As the school year begins in Mexico, dissident teachers in the country’s southern states show no signs of letting up their protests against the government’s planned educational reforms.
The teachers have been on strike since May because of concerns over government plans to institute test-based teacher evaluations.
Leaders of the dissident teachers’ union, National Coordinator of Education Workers, or CNTE, say they plan to continue to man blockades they have setup in the southern states of Oaxaca, Chiapas, Guerrero and Michoacán, as well as in parts of the capital city, reports The Wall Street Journal.
Those highway blockades have virtually shut down parts of the country.
On Monday, in a speech marking the first day of school, President Enrique Peña Nieto said his administration would stop all negotiations with the CTNE until they returned to work.
“There won’t be any more dialogue if we don’t first guarantee that boys and girls can receive education in classrooms that today are closed,” he said.
According to Education Minister Aurelio Nuño, most schools in Michoacán, Guerrero and Mexico City opened this week without a hitch, but about half of schools in Oaxaca, where the activist union is the strongest, remained closed, and virtually no schools in Chiapas have opened, reports The Wall Street Journal.
Elsewhere in the country, teachers have begun to take the new tests, and of the 139,000 educators who have sat for the exam more than 85 percent passed, David Calderón, director of the education advocacy group Mexicanos Primero, told The Wall Street Journal.
Members of CNTE, however, contend that the tests ignore the difficulties facing teachers in the south, who educate a largely rural, poor and indigenous population.
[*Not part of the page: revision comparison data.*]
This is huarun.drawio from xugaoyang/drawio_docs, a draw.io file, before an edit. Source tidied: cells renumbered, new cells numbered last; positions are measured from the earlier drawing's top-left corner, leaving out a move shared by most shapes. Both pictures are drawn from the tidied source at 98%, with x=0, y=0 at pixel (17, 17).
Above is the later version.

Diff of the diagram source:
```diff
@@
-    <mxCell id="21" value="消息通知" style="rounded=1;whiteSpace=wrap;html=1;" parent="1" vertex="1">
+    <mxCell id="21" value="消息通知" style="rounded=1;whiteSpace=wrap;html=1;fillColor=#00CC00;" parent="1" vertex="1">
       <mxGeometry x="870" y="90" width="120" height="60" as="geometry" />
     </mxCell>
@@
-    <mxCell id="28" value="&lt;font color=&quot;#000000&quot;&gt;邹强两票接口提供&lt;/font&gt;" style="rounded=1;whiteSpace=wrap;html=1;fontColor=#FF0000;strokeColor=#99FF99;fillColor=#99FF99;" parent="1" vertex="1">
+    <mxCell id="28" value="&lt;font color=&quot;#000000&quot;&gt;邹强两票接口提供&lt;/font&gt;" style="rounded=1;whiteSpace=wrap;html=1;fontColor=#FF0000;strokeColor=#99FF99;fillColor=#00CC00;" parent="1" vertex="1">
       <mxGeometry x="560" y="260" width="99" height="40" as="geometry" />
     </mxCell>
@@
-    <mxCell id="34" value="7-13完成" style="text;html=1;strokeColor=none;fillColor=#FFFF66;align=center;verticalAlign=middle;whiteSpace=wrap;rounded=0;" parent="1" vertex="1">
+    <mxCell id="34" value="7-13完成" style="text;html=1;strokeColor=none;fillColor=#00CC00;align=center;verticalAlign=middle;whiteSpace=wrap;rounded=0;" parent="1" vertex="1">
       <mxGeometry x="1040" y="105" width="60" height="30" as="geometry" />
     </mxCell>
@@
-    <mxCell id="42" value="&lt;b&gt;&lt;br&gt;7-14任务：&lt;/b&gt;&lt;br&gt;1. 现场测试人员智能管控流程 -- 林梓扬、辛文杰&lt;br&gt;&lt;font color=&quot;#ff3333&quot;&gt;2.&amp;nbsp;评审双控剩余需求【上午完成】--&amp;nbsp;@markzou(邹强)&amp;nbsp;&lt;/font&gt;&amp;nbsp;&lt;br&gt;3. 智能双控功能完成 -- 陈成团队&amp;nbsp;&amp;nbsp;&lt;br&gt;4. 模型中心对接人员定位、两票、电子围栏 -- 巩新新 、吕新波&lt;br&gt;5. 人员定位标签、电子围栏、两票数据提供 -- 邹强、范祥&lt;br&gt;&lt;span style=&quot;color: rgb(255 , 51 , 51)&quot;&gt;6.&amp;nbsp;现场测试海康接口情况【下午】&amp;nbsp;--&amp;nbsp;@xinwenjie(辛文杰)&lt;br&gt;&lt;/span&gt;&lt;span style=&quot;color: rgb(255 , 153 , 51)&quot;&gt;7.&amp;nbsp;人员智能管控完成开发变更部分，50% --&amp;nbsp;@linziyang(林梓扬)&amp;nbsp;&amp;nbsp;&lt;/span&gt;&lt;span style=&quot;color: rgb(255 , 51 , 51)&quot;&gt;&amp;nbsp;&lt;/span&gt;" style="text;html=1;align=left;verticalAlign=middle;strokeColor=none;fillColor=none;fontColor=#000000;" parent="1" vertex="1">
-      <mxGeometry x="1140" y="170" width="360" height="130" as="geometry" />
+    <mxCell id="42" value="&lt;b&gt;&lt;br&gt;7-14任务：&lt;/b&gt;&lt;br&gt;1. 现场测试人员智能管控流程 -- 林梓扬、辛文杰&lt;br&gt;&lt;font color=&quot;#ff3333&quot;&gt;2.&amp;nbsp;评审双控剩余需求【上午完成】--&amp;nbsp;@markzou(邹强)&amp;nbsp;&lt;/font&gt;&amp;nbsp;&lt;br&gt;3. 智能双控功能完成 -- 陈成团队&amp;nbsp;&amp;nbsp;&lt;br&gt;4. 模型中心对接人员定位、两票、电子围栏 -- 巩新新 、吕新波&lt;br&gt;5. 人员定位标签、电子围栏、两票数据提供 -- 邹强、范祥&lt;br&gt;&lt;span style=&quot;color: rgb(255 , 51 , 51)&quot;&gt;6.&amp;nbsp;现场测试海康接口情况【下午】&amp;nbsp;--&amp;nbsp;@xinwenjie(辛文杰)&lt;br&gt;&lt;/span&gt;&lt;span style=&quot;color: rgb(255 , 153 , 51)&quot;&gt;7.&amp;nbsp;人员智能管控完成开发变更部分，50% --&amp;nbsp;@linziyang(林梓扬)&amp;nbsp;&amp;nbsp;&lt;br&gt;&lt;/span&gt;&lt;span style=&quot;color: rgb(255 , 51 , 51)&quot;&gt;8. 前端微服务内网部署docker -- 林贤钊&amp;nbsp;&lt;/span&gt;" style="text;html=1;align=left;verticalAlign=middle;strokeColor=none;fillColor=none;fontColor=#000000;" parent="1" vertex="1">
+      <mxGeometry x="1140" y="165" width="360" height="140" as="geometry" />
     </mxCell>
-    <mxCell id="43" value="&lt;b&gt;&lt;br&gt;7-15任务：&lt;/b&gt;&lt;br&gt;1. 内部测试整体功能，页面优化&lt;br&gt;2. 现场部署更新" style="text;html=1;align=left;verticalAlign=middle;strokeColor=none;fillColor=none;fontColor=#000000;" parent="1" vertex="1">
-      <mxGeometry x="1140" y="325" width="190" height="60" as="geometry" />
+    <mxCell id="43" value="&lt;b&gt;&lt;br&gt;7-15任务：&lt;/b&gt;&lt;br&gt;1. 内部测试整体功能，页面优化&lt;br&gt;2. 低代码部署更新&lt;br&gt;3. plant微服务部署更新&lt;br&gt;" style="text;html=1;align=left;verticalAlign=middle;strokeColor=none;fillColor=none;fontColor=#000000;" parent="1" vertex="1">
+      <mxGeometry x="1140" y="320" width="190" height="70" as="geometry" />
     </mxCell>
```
A version of this news article first appeared in the Teacher Beat blog.